◆ What you need to do:
Using only the records, tally the lines with "return" in them and state that total by itself.
====== Extracted material
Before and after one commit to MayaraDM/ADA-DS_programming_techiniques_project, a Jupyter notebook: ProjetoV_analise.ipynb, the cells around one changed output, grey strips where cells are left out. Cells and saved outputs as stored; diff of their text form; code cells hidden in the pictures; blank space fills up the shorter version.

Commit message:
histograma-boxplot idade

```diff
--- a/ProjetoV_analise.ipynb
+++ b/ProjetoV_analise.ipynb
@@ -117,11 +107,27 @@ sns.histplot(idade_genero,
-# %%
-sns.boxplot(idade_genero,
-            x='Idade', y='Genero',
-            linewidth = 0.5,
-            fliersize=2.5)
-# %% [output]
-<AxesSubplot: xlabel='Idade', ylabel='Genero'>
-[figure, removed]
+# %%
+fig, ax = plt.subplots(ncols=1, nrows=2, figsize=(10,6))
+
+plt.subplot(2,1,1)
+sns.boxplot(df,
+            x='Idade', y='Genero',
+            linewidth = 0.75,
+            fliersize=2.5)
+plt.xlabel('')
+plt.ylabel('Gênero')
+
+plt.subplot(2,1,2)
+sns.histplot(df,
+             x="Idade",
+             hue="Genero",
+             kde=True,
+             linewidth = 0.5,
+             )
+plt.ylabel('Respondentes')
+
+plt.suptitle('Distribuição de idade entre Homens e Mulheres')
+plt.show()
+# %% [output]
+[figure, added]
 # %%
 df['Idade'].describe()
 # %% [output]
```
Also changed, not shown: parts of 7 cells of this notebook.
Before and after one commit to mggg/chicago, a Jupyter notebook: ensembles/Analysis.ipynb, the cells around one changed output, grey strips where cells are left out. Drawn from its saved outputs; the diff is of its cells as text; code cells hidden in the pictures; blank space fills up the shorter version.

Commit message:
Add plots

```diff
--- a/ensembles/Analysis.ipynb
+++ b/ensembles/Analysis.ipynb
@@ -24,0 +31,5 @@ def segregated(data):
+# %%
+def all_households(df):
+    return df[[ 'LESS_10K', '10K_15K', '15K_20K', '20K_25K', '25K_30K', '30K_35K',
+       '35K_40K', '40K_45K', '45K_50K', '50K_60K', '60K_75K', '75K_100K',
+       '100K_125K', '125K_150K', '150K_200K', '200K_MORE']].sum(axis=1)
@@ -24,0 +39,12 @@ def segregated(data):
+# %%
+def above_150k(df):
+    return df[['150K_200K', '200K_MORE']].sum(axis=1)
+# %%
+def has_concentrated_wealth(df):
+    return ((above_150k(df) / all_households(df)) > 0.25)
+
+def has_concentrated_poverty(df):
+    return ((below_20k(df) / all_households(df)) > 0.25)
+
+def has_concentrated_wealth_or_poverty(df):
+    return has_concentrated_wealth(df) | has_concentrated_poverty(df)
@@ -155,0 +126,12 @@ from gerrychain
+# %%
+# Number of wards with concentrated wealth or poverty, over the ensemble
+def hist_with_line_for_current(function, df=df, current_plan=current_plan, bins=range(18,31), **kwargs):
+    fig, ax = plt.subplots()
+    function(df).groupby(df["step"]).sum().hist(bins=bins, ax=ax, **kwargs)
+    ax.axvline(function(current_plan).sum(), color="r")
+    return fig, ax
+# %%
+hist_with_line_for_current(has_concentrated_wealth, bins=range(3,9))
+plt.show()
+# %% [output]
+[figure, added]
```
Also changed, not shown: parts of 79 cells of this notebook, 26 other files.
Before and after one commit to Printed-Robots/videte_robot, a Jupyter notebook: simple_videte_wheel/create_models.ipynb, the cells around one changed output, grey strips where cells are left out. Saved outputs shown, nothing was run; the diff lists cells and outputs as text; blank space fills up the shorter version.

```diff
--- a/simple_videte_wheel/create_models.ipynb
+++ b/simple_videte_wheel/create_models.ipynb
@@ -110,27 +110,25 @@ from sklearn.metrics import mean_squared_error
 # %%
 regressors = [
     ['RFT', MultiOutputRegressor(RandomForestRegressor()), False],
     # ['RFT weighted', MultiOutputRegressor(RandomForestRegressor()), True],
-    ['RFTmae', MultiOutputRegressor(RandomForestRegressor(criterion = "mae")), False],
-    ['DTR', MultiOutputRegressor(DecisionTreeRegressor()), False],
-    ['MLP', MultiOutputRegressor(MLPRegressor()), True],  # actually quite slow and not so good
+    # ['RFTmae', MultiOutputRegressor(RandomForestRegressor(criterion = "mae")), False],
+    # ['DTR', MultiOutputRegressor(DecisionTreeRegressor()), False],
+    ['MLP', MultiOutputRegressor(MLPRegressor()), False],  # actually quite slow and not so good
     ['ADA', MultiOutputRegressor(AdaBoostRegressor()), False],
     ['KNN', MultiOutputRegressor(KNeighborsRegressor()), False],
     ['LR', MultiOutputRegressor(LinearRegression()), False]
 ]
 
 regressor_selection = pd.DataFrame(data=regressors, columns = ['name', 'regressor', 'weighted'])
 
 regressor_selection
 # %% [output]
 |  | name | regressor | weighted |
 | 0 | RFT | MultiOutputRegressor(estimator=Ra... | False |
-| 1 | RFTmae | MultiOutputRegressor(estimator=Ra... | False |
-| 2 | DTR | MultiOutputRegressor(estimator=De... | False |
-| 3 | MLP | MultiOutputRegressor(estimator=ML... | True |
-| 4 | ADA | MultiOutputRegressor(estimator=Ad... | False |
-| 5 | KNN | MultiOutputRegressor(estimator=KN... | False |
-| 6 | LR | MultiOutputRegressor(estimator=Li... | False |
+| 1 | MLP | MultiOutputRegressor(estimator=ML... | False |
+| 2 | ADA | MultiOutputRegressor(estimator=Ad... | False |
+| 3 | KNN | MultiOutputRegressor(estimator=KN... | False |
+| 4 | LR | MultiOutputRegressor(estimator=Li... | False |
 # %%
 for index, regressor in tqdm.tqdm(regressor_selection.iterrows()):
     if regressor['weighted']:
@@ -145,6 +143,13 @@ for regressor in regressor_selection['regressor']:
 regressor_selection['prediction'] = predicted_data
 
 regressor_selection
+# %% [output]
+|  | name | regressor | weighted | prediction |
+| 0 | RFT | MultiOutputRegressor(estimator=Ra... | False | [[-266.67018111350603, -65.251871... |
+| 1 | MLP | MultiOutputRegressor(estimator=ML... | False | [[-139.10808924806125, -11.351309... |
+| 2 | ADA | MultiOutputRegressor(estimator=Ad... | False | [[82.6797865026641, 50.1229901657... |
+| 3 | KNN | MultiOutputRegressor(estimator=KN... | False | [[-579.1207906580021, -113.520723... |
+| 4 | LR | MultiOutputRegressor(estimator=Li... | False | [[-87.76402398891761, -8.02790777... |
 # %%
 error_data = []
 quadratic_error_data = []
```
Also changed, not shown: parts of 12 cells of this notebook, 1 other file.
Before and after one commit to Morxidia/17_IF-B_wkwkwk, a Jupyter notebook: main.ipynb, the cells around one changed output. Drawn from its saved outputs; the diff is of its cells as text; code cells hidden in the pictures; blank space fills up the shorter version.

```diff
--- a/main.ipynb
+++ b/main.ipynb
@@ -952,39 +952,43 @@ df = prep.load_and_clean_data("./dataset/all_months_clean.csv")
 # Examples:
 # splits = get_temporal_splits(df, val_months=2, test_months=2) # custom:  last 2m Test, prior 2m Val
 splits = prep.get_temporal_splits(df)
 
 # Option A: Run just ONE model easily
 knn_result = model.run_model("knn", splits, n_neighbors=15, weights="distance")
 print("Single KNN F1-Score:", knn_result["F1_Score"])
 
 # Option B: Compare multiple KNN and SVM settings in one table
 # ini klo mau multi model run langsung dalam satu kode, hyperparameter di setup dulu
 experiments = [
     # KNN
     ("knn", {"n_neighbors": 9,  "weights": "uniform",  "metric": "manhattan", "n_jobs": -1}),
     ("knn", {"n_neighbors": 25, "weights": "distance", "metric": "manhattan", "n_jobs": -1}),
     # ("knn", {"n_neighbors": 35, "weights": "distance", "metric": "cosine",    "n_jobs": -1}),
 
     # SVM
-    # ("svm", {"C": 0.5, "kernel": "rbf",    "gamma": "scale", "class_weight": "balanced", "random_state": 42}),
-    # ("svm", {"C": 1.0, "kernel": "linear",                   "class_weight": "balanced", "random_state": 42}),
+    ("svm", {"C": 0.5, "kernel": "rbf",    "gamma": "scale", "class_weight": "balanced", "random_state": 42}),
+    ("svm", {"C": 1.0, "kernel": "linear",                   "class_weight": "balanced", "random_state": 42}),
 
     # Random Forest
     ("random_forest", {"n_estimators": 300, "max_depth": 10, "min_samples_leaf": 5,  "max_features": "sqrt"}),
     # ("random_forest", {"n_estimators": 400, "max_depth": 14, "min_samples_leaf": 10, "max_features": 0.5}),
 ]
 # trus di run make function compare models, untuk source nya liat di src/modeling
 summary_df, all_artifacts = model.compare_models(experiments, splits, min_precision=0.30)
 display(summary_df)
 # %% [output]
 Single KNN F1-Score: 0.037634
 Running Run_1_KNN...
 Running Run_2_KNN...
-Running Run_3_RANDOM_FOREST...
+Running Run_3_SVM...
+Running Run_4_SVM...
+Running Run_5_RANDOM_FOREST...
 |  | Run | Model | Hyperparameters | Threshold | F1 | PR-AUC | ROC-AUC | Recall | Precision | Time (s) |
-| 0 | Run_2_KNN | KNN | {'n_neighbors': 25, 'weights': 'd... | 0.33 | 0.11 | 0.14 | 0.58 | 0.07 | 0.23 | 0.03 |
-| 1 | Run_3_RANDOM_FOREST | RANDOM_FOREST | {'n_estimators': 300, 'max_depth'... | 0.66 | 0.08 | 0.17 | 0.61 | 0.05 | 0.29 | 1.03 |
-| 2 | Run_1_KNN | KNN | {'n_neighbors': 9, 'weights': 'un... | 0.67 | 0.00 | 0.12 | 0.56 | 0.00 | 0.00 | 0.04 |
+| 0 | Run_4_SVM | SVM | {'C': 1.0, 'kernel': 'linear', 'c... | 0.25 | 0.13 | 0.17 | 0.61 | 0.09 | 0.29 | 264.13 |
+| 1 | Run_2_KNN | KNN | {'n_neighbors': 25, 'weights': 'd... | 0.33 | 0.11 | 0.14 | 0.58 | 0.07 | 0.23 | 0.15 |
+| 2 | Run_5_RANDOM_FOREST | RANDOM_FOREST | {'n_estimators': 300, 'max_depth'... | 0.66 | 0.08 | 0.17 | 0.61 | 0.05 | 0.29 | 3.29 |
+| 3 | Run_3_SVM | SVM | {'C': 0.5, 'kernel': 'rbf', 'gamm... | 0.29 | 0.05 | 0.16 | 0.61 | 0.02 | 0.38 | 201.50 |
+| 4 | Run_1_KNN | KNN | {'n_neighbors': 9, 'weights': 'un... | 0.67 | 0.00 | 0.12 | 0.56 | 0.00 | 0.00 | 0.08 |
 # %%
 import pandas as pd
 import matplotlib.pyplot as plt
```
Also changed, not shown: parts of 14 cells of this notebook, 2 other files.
============
◆ The answer:
6